There has been much unwarrented speculation among my friends and family as to the origin of Carmelita.
Carmelita came to live with me some time in the early 1990's. She has graced my walls for nearly ten years thanks to a bet, of sorts, with a friend.
Janet and I debated amongst ourselves about who knew the ugliest cemetery. My contender was the cemetery in O'Donnell, Texas. When I was a kid and family members were being planted there right and left, I remember it as a sandy, weedy, wind-swept place. It was hot. And very, very dry.
One Saturday we packed lunch (and Gerald) and set off for O'Donnell. I have to admit I was disappointed.
Somewhere through the years the home town of Hoss Cartwright had developed enough civic pride to start a cemetery association. The graveyard was clean and apparently had been watered on a fairly regular basis. There was actual green grass.

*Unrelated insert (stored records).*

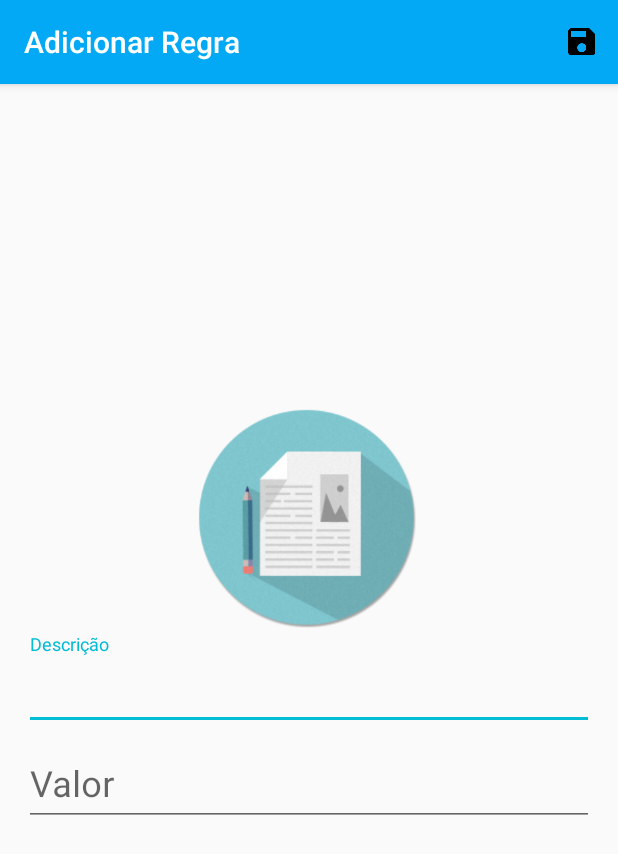
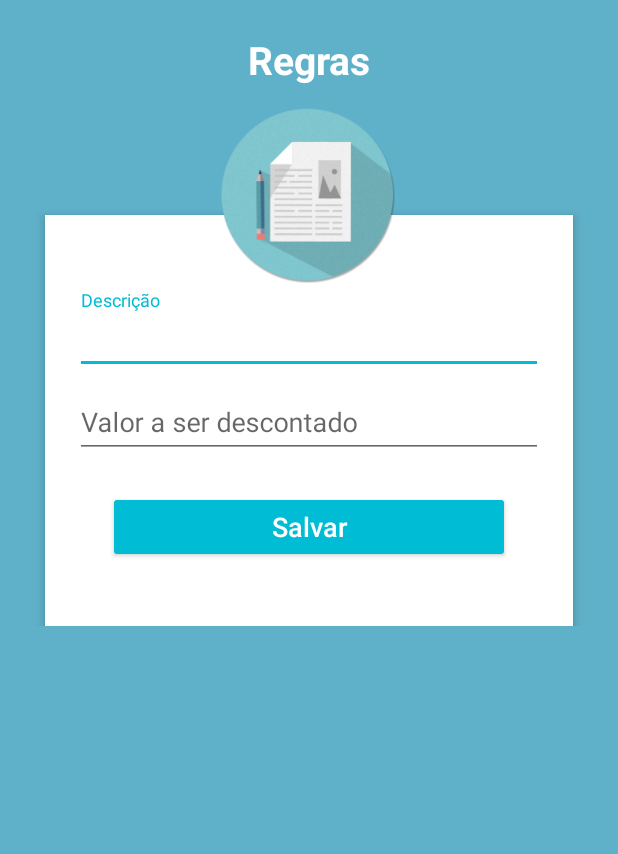
Before and after one commit to VMatheus/Android-Projects, an Android app: the AddRegra screen opened directly, with no data from a screen before it, on a phone screen of 412 x 824 dp. Shown: the top 854 px of the screen. Run offline under Robolectric (Android 15) with nearby library versions, the phone set to English and light mode, and no system bars.

Commit message:
alterações finais

```diff
--- a/Mesada/app/src/main/java/com/example/matheus/mesada/AddRegra.java
+++ b/Mesada/app/src/main/java/com/example/matheus/mesada/AddRegra.java
@@ -10,6 +10,7 @@ import android.view.Menu;
 import android.view.MenuItem;
 import android.view.View;
 import android.view.WindowManager;
+import android.widget.Button;
 import android.widget.EditText;
 
 import dao.RegraDAO;
@@ -21,27 +22,34 @@ public class AddRegra extends AppCompatActivity {
     private RegraDAO regraDAO;
     private Regra regra;
     private  int idregra;
+    private Button buttonSalvarRegra;
     private TextInputLayout inputLayoutDescricao, inputLayoutValor;
 
     @Override
     protected void onCreate(Bundle savedInstanceState) {
         super.onCreate(savedInstanceState);
-        setContentView(R.layout.activity_add_regra);
-        Toolbar toolbar = (Toolbar) findViewById(R.id.toolbar);
-        setSupportActionBar(toolbar);
+        setContentView(R.layout.activity_addregra);
+
 
 
         regraDAO = new RegraDAO(this);
-        editDescricao = (EditText) findViewById(R.id.edtdescricao);
+        editDescricao = (EditText) findViewById(R.id.edtDescricao);
         editValor = (EditText) findViewById(R.id.edtValor);
         inputLayoutDescricao = (TextInputLayout) findViewById(R.id.inputLayoutDescricao);
         inputLayoutValor = (TextInputLayout) findViewById(R.id.inputLayoutValor);
+        buttonSalvarRegra = (Button) findViewById(R.id.buttonSalvarRegra);
 
 
         editDescricao.addTextChangedListener(new MyTextWatcher(editDescricao));
         editValor.addTextChangedListener(new MyTextWatcher(editValor));
 
-
+        buttonSalvarRegra.setOnClickListener(new View.OnClickListener() {
+            @Override
+            public void onClick(View view) {
+                cadastrar();
+                finish();
+            }
+        });
         //Carregar Regra Para ser Alterada
         idregra = getIntent().getIntExtra("ID_REGRA", 0);
 
@@ -56,27 +64,9 @@ public class AddRegra extends AppCompatActivity {
     }
 
 
-    @Override
-    public boolean onCreateOptionsMenu(Menu menu) {
-        getMenuInflater().inflate(R.menu.menu_default, menu);
-        return true;
 
 
-    }
 
-    @Override
-    public boolean onOptionsItemSelected(MenuItem menuItem) {
-        int id = menuItem.getItemId();
-        switch (id) {
-            case R.id.action_salvar:
-                this.cadastrar();
-                break;
-
-        }
-        return super.onOptionsItemSelected(menuItem);
-
-
-    }
 
     @Override
     protected void onDestroy() {
@@ -167,7 +157,7 @@ public class AddRegra extends AppCompatActivity {
 
         public void afterTextChanged(Editable editable) {
             switch (view.getId()) {
-                case R.id.edtdescricao:
+                case R.id.edtDescricao:
                     verificaCampoDescricao();
                     break;
                 case R.id.edtValor:
--- a/Mesada/app/src/main/res/layout/activity_add_regra.xml
+++ /dev/null
@@ -1,27 +0,0 @@
-<?xml version="1.0" encoding="utf-8"?>
-<android.support.design.widget.CoordinatorLayout xmlns:android="http://schemas.android.com/apk/res/android"
-    xmlns:app="http://schemas.android.com/apk/res-auto"
-    xmlns:tools="http://schemas.android.com/tools"
-    android:layout_width="match_parent"
-    android:layout_height="match_parent"
-    android:fitsSystemWindows="true"
-    tools:context="com.example.matheus.mesada.AddRegra">
-
-    <android.support.design.widget.AppBarLayout
-        android:layout_width="match_parent"
-        android:layout_height="wrap_content"
-        android:theme="@style/AppTheme.AppBarOverlay">
-
-        <android.support.v7.widget.Toolbar
-            android:id="@+id/toolbar"
-            android:layout_width="match_parent"
-            android:layout_height="?attr/actionBarSize"
-            android:background="?attr/colorPrimary"
-            app:popupTheme="@style/AppTheme.PopupOverlay" />
-
-    </android.support.design.widget.AppBarLayout>
-
-    <include layout="@layout/content_add_regra" />
-
-
-</android.support.design.widget.CoordinatorLayout>
--- a/Mesada/app/src/main/res/layout/activity_addfilho2.xml
+++ b/Mesada/app/src/main/res/layout/activity_addregra.xml
@@ -1,5 +1,4 @@
 <?xml version="1.0" encoding="utf-8"?>
-
 <ScrollView xmlns:android="http://schemas.android.com/apk/res/android"
     android:layout_width="fill_parent"
     android:layout_height="fill_parent"
@@ -19,7 +18,7 @@
             android:layout_marginBottom="16dp"
             android:layout_marginTop="22dp"
             android:gravity="center_horizontal"
-            android:text="Dados"
+            android:text="Regras"
             android:textColor="#fff"
             android:textSize="26sp"
             android:textStyle="bold" />
@@ -43,41 +42,41 @@
                 android:paddingTop="30dp">
 
                 <android.support.design.widget.TextInputLayout
-                    android:id="@+id/inputLayoutNome"
+                    android:id="@+id/inputLayoutDescricao"
                     android:layout_width="match_parent"
                     android:layout_height="wrap_content">
 
                     <EditText
-                        android:id="@+id/edtNome"
+                        android:id="@+id/edtDescricao"
                         android:layout_width="fill_parent"
                         android:layout_height="wrap_content"
 
                         android:drawableTint="#FF4081"
-                        android:hint="Nome"
+                        android:hint="Descrição"
                         android:inputType="textPersonName"
                         android:singleLine="true" />
                 </android.support.design.widget.TextInputLayout>
 
                 <android.support.design.widget.TextInputLayout
-                    android:id="@+id/inputLayoutSaldo"
+                    android:id="@+id/inputLayoutValor"
                     android:layout_width="match_parent"
                     android:layout_height="wrap_content">
 
                     <EditText
-                        android:id="@+id/edtSaldo"
+                        android:id="@+id/edtValor"
                         android:layout_width="fill_parent"
                         android:layout_height="wrap_content"
                         android:layout_marginTop="16dp"
                         android:drawableTint="#FF4081"
 
-                        android:hint="Saldo inicial"
+                        android:hint="Valor a ser descontado"
                         android:inputType="numberDecimal|number"
                         android:singleLine="true" />
                 </android.support.design.widget.TextInputLayout>
 
 
                 <Button
-                    android:id="@+id/buttonSalvarFilho"
+                    android:id="@+id/buttonSalvarRegra"
                     style="@style/Base.Widget.AppCompat.Button.Colored"
                     android:layout_width="fill_parent"
                     android:layout_height="wrap_content"
@@ -94,13 +93,13 @@
         <ImageView
             android:id="@+id/profile_image"
 
-            android:layout_width="150dp"
-            android:layout_height="150dp"
+            android:layout_width="120dp"
+            android:layout_height="120dp"
             android:layout_alignTop="@+id/login_title"
             android:layout_centerHorizontal="true"
-            android:layout_marginTop="36dp"
-            android:background="@drawable/image_background"
+            android:layout_marginTop="50dp"
+            android:src="@drawable/regras"
             android:elevation="4dp"
-            android:src="@drawable/user_profile_personal" />
+             />
     </RelativeLayout>
 </ScrollView>
--- a/Mesada/app/src/main/res/layout/content_add_regra.xml
+++ /dev/null
@@ -1,48 +0,0 @@
-<?xml version="1.0" encoding="utf-8"?>
-<LinearLayout xmlns:android="http://schemas.android.com/apk/res/android"
-    android:layout_width="match_parent"
-    android:layout_height="match_parent"
-    android:gravity="center"
-    android:orientation="vertical"
-
-    android:paddingBottom="@dimen/activity_vertical_margin"
-    android:paddingLeft="@dimen/activity_horizontal_margin"
-    android:paddingRight="@dimen/activity_horizontal_margin"
-    android:paddingTop="@dimen/activity_vertical_margin">
-
-    <ImageView
-
-        android:src="@drawable/regras"
-        android:layout_width="150dp"
-        android:layout_height="150dp"
-        android:layout_gravity="center" />
-
-    <android.support.design.widget.TextInputLayout
-        android:id="@+id/inputLayoutDescricao"
-        android:layout_width="match_parent"
-        android:layout_height="wrap_content">
-
-        <EditText
-            android:id="@+id/edtdescricao"
-            android:layout_width="match_parent"
-            android:layout_height="wrap_content"
-            android:hint="Descrição"
-            android:textSize="24sp"/>
-    </android.support.design.widget.TextInputLayout>
-
-    <android.support.design.widget.TextInputLayout
-        android:id="@+id/inputLayoutValor"
-        android:layout_width="match_parent"
-        android:layout_height="wrap_content">
-
-        <EditText
-            android:textSize="24sp"
-            android:id="@+id/edtValor"
-            android:layout_width="match_parent"
-            android:layout_height="wrap_content"
-            android:hint="Valor"
-            android:inputType="numberDecimal|number"
-            android:maxLength="5" />
-    </android.support.design.widget.TextInputLayout>
-
-</LinearLayout>
```
Also changed, not shown: Mesada/app/src/main/res/drawable/image_background.xml (deleted, +0 -16 lines), Mesada/app/src/main/res/layout/activity_add_filho.xml (deleted, +0 -27 lines), Mesada/app/src/main/res/layout/activity_addfilho.xml (renamed from Mesada/app/src/main/res/layout/activity_addregra2.xml, +9 -8 lines), Mesada/app/src/main/res/layout/content_add_filho.xml (deleted, +0 -64 lines).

We explored a bit and found the trash pile in a back corner. I saw something sitting atop a mound of rotting flowers. It was half of a large wooden cross. It was missing its right arm, which I found further down in the pile. The cross was obviously handmade and the inscription consisted of a single word - Carmelita. The bottom of the cross was caked with oily mud from where it had been ripped from the ground and tossed away.
Janet helped me load Carmelita into the car and we brought her home. She has presided over my house ever since. I've never know her to cause any mischief, but I think that's because she likes me. And she knows if the house ever catches fire, she will be the first thing I save on my way out the door.
One of these days I am going back to the O'Donnell Cemetery. Partly to pay respects to three generations of my family buried there and partly to look for Carmelita's grave. Hopefully hers is not one of the 74 un-marked graves.